# Instructions for the task:
Please count the lines in the listing below where the word "accent" appears. Give the number only.

# Raw data:
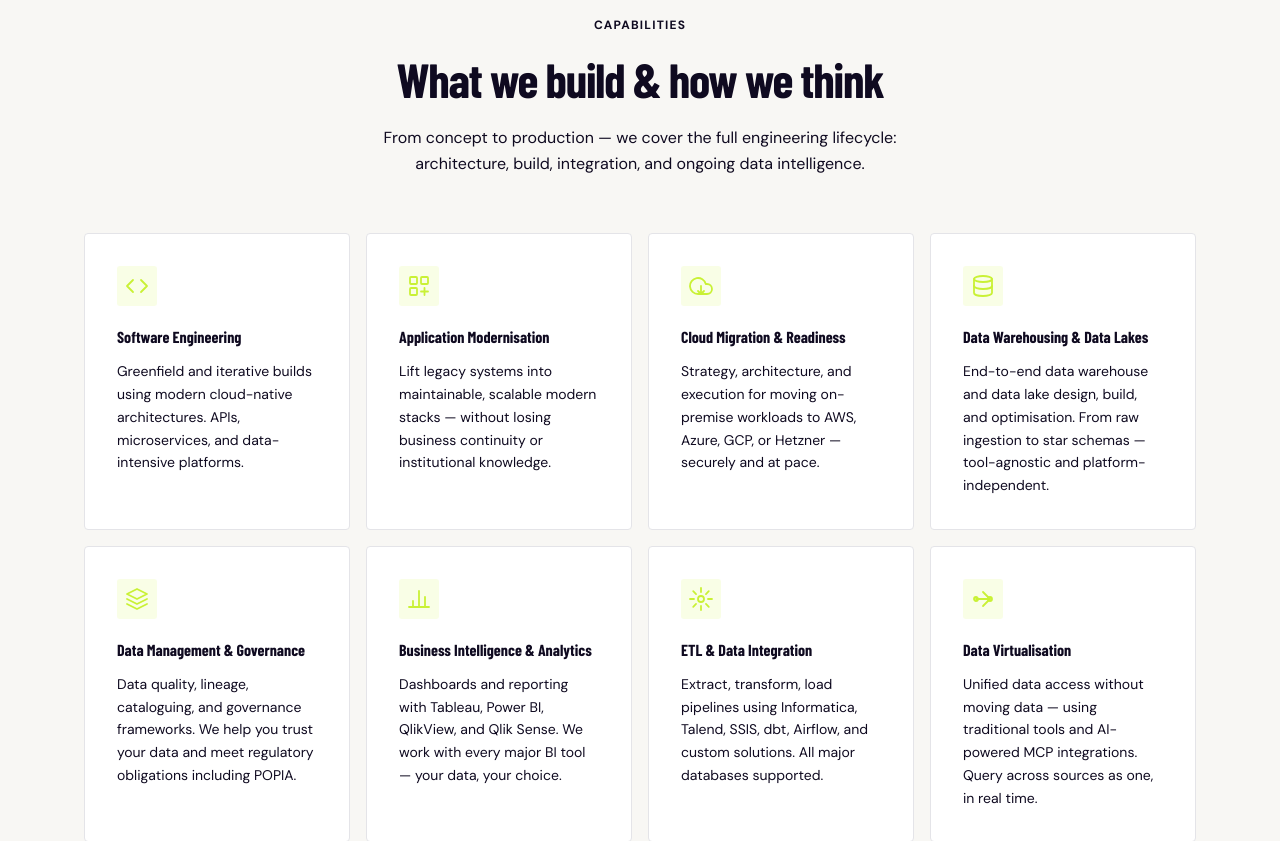
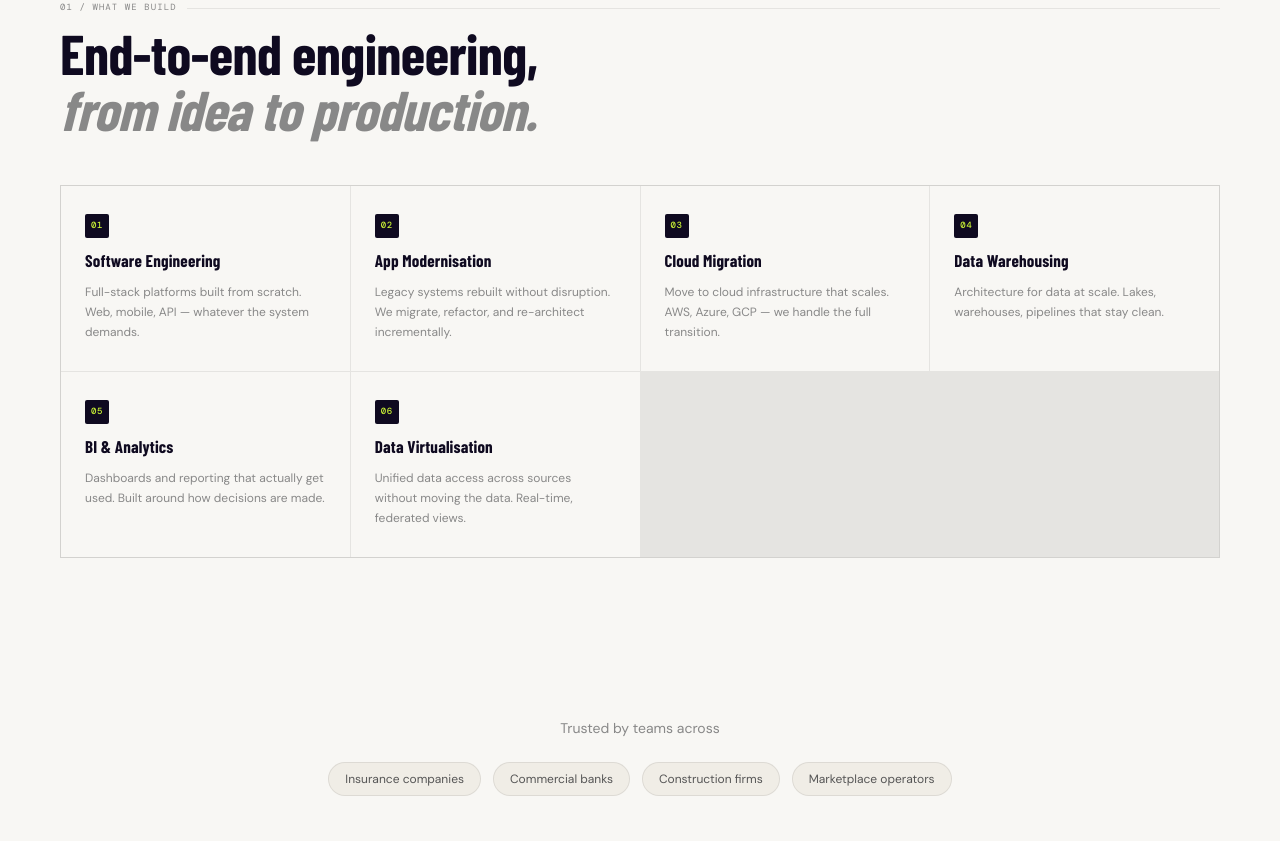
Before and after one commit to TiroMatlapeng/elementary-web, a Next.js app: page / in a window 1280 px wide. Shown: the part 1700-2541 px from the top of the page. Built offline with nearby package versions, Linux system fonts and the light colour scheme; a web font is replaced by a local one.

Commit message:
feat: rewrite ServicesGrid with blueprint numbered cards

```diff
--- a/src/components/services-grid.tsx
+++ b/src/components/services-grid.tsx
@@ -1,258 +1,46 @@
-"use client";
-
 import { SectionReveal } from "./section-reveal";
 
-const services = [
-  {
-    title: "Software Engineering",
-    description:
-      "Greenfield and iterative builds using modern cloud-native architectures. APIs, microservices, and data-intensive platforms.",
-    icon: (
-      <svg
-        width="24"
-        height="24"
-        viewBox="0 0 24 24"
-        fill="none"
-        stroke="currentColor"
-        strokeWidth="1.8"
-        strokeLinecap="round"
-        strokeLinejoin="round"
-        aria-hidden="true"
-      >
-        <polyline points="16 18 22 12 16 6" />
-        <polyline points="8 6 2 12 8 18" />
-      </svg>
-    ),
-  },
-  {
-    title: "Application Modernisation",
-    description:
-      "Lift legacy systems into maintainable, scalable modern stacks — without losing business continuity or institutional knowledge.",
-    icon: (
-      <svg
-        width="24"
-        height="24"
-        viewBox="0 0 24 24"
-        fill="none"
-        stroke="currentColor"
-        strokeWidth="1.8"
-        strokeLinecap="round"
-        strokeLinejoin="round"
-        aria-hidden="true"
-      >
-        <rect x="3" y="3" width="7" height="7" rx="1" />
-        <rect x="14" y="3" width="7" height="7" rx="1" />
-        <rect x="3" y="14" width="7" height="7" rx="1" />
-        <line x1="14" y1="17.5" x2="21" y2="17.5" />
-        <line x1="17.5" y1="14" x2="17.5" y2="21" />
-      </svg>
-    ),
-  },
-  {
-    title: "Cloud Migration & Readiness",
-    description:
-      "Strategy, architecture, and execution for moving on-premise workloads to AWS, Azure, GCP, or Hetzner — securely and at pace.",
-    icon: (
-      <svg
-        width="24"
-        height="24"
-        viewBox="0 0 24 24"
-        fill="none"
-        stroke="currentColor"
-        strokeWidth="1.8"
-        strokeLinecap="round"
-        strokeLinejoin="round"
-        aria-hidden="true"
-      >
-        <path d="M18 10h-1.26A8 8 0 1 0 9 20h9a5 5 0 0 0 0-10z" />
-        <polyline points="12 12 12 20" />
-        <polyline points="9 17 12 20 15 17" />
-      </svg>
-    ),
-  },
-  {
-    title: "Data Warehousing & Data Lakes",
-    description:
-      "End-to-end data warehouse and data lake design, build, and optimisation. From raw ingestion to star schemas — tool-agnostic and platform-independent.",
-    icon: (
-      <svg
-        width="24"
-        height="24"
-        viewBox="0 0 24 24"
-        fill="none"
-        stroke="currentColor"
-        strokeWidth="1.8"
-        strokeLinecap="round"
-        strokeLinejoin="round"
-        aria-hidden="true"
-      >
-        <ellipse cx="12" cy="5" rx="9" ry="3" />
-        <path d="M21 12c0 1.66-4.03 3-9 3S3 13.66 3 12" />
-        <path d="M3 5v14c0 1.66 4.03 3 9 3s9-1.34 9-3V5" />
-      </svg>
-    ),
-  },
-  {
-    title: "Data Management & Governance",
-    description:
-      "Data quality, lineage, cataloguing, and governance frameworks. We help you trust your data and meet regulatory obligations including POPIA.",
-    icon: (
-      <svg
-        width="24"
-        height="24"
-        viewBox="0 0 24 24"
-        fill="none"
-        stroke="currentColor"
-        strokeWidth="1.8"
-        strokeLinecap="round"
-        strokeLinejoin="round"
-        aria-hidden="true"
-      >
-        <path d="M12 2L2 7l10 5 10-5-10-5z" />
-        <path d="M2 17l10 5 10-5" />
-        <path d="M2 12l10 5 10-5" />
-      </svg>
-    ),
-  },
-  {
-    title: "Business Intelligence & Analytics",
-    description:
-      "Dashboards and reporting with Tableau, Power BI, QlikView, and Qlik Sense. We work with every major BI tool — your data, your choice.",
-    icon: (
-      <svg
-        width="24"
-        height="24"
-        viewBox="0 0 24 24"
-        fill="none"
-        stroke="currentColor"
-        strokeWidth="1.8"
-        strokeLinecap="round"
-        strokeLinejoin="round"
-        aria-hidden="true"
-      >
-        <line x1="18" y1="20" x2="18" y2="10" />
-        <line x1="12" y1="20" x2="12" y2="4" />
-        <line x1="6" y1="20" x2="6" y2="14" />
-        <line x1="2" y1="20" x2="22" y2="20" />
-      </svg>
-    ),
-  },
-  {
-    title: "ETL & Data Integration",
-    description:
-      "Extract, transform, load pipelines using Informatica, Talend, SSIS, dbt, Airflow, and custom solutions. All major databases supported.",
-    icon: (
-      <svg
-        width="24"
-        height="24"
-        viewBox="0 0 24 24"
-        fill="none"
-        stroke="currentColor"
-        strokeWidth="1.8"
-        strokeLinecap="round"
-        strokeLinejoin="round"
-        aria-hidden="true"
-      >
-        <circle cx="12" cy="12" r="3" />
-        <path d="M12 1v4M12 19v4M4.22 4.22l2.83 2.83M16.95 16.95l2.83 2.83M1 12h4M19 12h4M4.22 19.78l2.83-2.83M16.95 7.05l2.83-2.83" />
-      </svg>
-    ),
-  },
-  {
-    title: "Data Virtualisation",
-    description:
-      "Unified data access without moving data — using traditional tools and AI-powered MCP integrations. Query across sources as one, in real time.",
-    icon: (
-      <svg
-        width="24"
-        height="24"
-        viewBox="0 0 24 24"
-        fill="none"
-        stroke="currentColor"
-        strokeWidth="1.8"
-        strokeLinecap="round"
-        strokeLinejoin="round"
-        aria-hidden="true"
-      >
-        <path d="M5 12h14" />
-        <path d="M12 5l7 7-7 7" />
-        <circle cx="5" cy="12" r="2" />
-        <circle cx="19" cy="12" r="2" />
-      </svg>
-    ),
-  },
-];
+const SERVICES = [
+  { num: "01", name: "Software Engineering", desc: "Full-stack platforms built from scratch. Web, mobile, API — whatever the system demands." },
+  { num: "02", name: "App Modernisation", desc: "Legacy systems rebuilt without disruption. We migrate, refactor, and re-architect incrementally." },
+  { num: "03", name: "Cloud Migration", desc: "Move to cloud infrastructure that scales. AWS, Azure, GCP — we handle the full transition." },
+  { num: "04", name: "Data Warehousing", desc: "Architecture for data at scale. Lakes, warehouses, pipelines that stay clean." },
+  { num: "05", name: "BI & Analytics", desc: "Dashboards and reporting that actually get used. Built around how decisions are made." },
+  { num: "06", name: "Data Virtualisation", desc: "Unified data access across sources without moving the data. Real-time, federated views." },
+] as const;
 
 export function ServicesGrid() {
   return (
-    <section id="services" style={{ background: "var(--color-light)" }}>
-      <div
-        className="mx-auto px-6 py-24"
-        style={{ maxWidth: "var(--width-content)" }}
-      >
-        {/* Header */}
+    <section id="services" style={{ padding: "80px 32px", background: "var(--color-base)" }}>
+      <div style={{ maxWidth: "var(--width-content)", margin: "0 auto" }}>
         <SectionReveal delay={0}>
-          <div className="text-center mb-14">
-            <p
-              className="text-xs font-semibold uppercase tracking-widest mb-4"
-              style={{ color: "var(--color-text-dark-2)" }}
-            >
-              Capabilities
-            </p>
-            <h2
-              className="font-display font-bold leading-tight tracking-tight mb-4"
-              style={{
-                fontSize: "clamp(2rem, 4.5vw, 3rem)",
-                color: "var(--color-text-dark)",
-              }}
-            >
-              What we build &amp; how we think
-            </h2>
-            <p
-              className="max-w-xl mx-auto text-base leading-relaxed"
-              style={{ color: "var(--color-text-dark-2)" }}
-            >
-              From concept to production — we cover the full engineering
-              lifecycle: architecture, build, integration, and ongoing data
-              intelligence.
-            </p>
+          <div style={{ display: "flex", alignItems: "center", gap: "10px", marginBottom: "10px" }}>
+            <span style={{ fontFamily: "var(--font-mono)", fontSize: "9px", letterSpacing: "0.12em", textTransform: "uppercase", color: "var(--color-text-muted)", whiteSpace: "nowrap" }}>
+              01 / WHAT WE BUILD
+            </span>
+            <span style={{ flex: 1, height: "1px", background: "var(--color-border)", display: "block" }} />
           </div>
         </SectionReveal>
 
-        {/* Grid */}
-        <div className="grid grid-cols-1 sm:grid-cols-2 lg:grid-cols-4 gap-4">
-          {services.map((service, index) => (
-            <SectionReveal key={service.title} delay={index + 1}>
+        <SectionReveal delay={1}>
+          <h2 style={{ fontFamily: "var(--font-display)", fontSize: "clamp(32px, 4.5vw, 56px)", fontWeight: 900, letterSpacing: "-0.01em", color: "var(--color-ink)", lineHeight: 1.0, marginBottom: "48px", maxWidth: "560px" }}>
+            End-to-end engineering,{" "}
+            <em style={{ fontStyle: "italic", color: "var(--color-text-muted)" }}>from idea to production.</em>
+          </h2>
+        </SectionReveal>
+
+        <div style={{ display: "grid", gridTemplateColumns: "repeat(auto-fit, minmax(280px, 1fr))", gap: "1px", background: "var(--color-border)", border: "1px solid var(--color-border)" }}>
+          {SERVICES.map(({ num, name, desc }, i) => (
+            <SectionReveal key={num} delay={i + 2}>
               <div
-                className="service-card h-full rounded-lg p-8 border bg-white transition-all duration-300 hover:-translate-y-1 hover:shadow-lg"
-                style={{ borderColor: "#e4e4e8" }}
+                className="service-card"
+                style={{ background: "var(--color-base)", padding: "28px 24px", display: "flex", flexDirection: "column", gap: "10px", transition: "background 0.2s", height: "100%" }}
               >
-                {/* Icon */}
-                <div
-                  className="mb-5 w-10 h-10 rounded-md flex items-center justify-center transition-colors duration-300"
-                  style={{
-                    background: "var(--color-accent-dim)",
-                    color: "var(--color-accent)",
-                  }}
-                >
-                  {service.icon}
-                </div>
-
-                {/* Title */}
-                <h3
-                  className="font-display font-semibold text-base leading-snug mb-3"
-                  style={{ color: "var(--color-text-dark)" }}
-                >
-                  {service.title}
-                </h3>
-
-                {/* Description */}
-                <p
-                  className="text-sm leading-relaxed"
-                  style={{ color: "var(--color-text-dark-2)" }}
-                >
-                  {service.description}
-                </p>
+                <span style={{ display: "inline-flex", alignItems: "center", justifyContent: "center", background: "var(--color-ink)", color: "var(--color-accent)", fontFamily: "var(--font-mono)", fontSize: "9px", fontWeight: 500, letterSpacing: "0.06em", width: "24px", height: "24px", borderRadius: "2px", flexShrink: 0 }}>
+                  {num}
+                </span>
+                <div style={{ fontFamily: "var(--font-display)", fontSize: "17px", fontWeight: 700, color: "var(--color-ink)", letterSpacing: "0.01em" }}>{name}</div>
+                <div style={{ fontSize: "12px", lineHeight: 1.65, color: "var(--color-text-muted)" }}>{desc}</div>
               </div>
             </SectionReveal>
           ))}
```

# Final answer:
3